— Work to be completed —
For each line in the data below that holds "foot", return a copy.

— Listed entries —
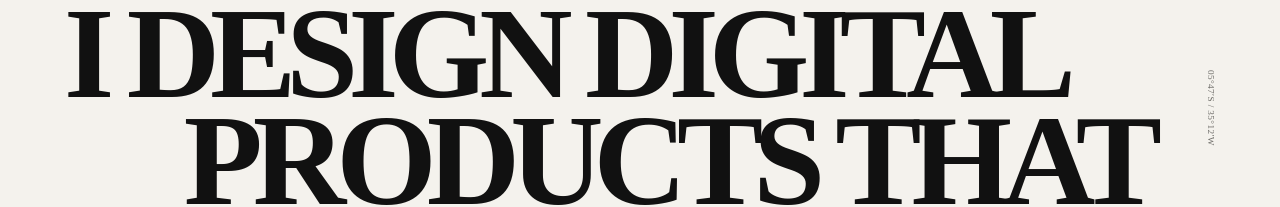
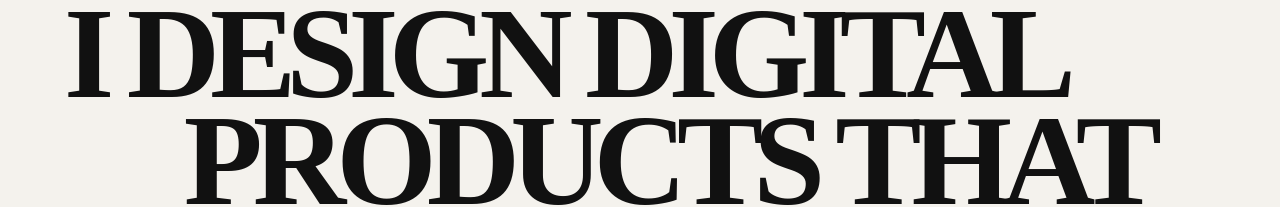
Before and after one commit to Sara-Xavier/sara-xavier-portfolio, a React (Vite) app: page / in a window 1280 px wide. Shown: the part 253-460 px from the top of the page. Built offline with nearby package versions, Linux system fonts and the light colour scheme.

Commit message:
Remove hero coordinates

```diff
--- a/src/Home.tsx
+++ b/src/Home.tsx
@@ -58,7 +58,6 @@ export default function Home({
           <p>{t.heroSupport}</p>
           <a href="#work" className="down-link"><span>{t.scroll}</span><i>↓</i></a>
         </div>
-        <div className="coordinate mono">05°47′S / 35°12′W</div>
       </section>
 
       <section className="work-section shell" id="work" aria-labelledby="work-title">
--- a/src/styles.css
+++ b/src/styles.css
@@ -77,7 +77,6 @@ button { color: inherit; font: inherit; }
 .down-link { justify-self: end; display: flex; align-items: center; gap: 16px; font-size: .72rem; text-transform: uppercase; letter-spacing: .08em; }
 .down-link i { display: grid; place-items: center; width: 42px; height: 42px; border: 1px solid var(--ink); border-radius: 50%; font-style: normal; transition: background .2s, color .2s, transform .2s; }
 .down-link:hover i { background: var(--ink); color: var(--paper); transform: translateY(4px); }
-.coordinate { position: absolute; right: clamp(24px, 5vw, 88px); top: 33%; writing-mode: vertical-rl; font-size: .58rem; color: var(--muted); }
 
 .work-section { padding-top: clamp(130px, 16vw, 240px); padding-bottom: 180px; }
 .section-label { display: block; font-size: .67rem; color: var(--muted); }
@@ -278,7 +277,7 @@ html[data-theme="dark"] .theme-blue .insight-grid .section-label { color: rgba(1
   .site-header, .case-header { grid-template-columns: 1fr auto; min-height: 76px; }.site-header nav { display: none; }.header-tools { gap: 14px; }.site-header .header-tools { grid-column: 2; }.case-header .wordmark { display: none; }
   .availability { font-size: 0; }.availability i { margin-right: 0; }
   .hero { min-height: calc(100svh - 76px); }.hero h1 { font-size: clamp(3.55rem, 13.2vw, 7rem); }.hero h1 span:nth-child(2), .hero h1 span:nth-child(3) { margin-left: 0; }
-  .hero-foot { grid-template-columns: 1fr auto; }.hero-foot p { margin-left: 0; }.coordinate { display: none; }
+  .hero-foot { grid-template-columns: 1fr auto; }.hero-foot p { margin-left: 0; }
   .section-intro, .project-meta { grid-template-columns: 1fr 2fr auto; }.section-intro h2 { grid-column: 2 / 4; }
   .project-heading { grid-template-columns: 1fr; }.project-heading p { max-width: 650px; }
   .approach-grid { grid-template-columns: 1fr; }.approach-copy, .approach-list { grid-column: 1; }.approach-copy { grid-template-columns: 1fr 1fr; }
```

— Exercise output —
-  .hero-foot { grid-template-columns: 1fr auto; }.hero-foot p { margin-left: 0; }.coordinate { display: none; }
+  .hero-foot { grid-template-columns: 1fr auto; }.hero-foot p { margin-left: 0; }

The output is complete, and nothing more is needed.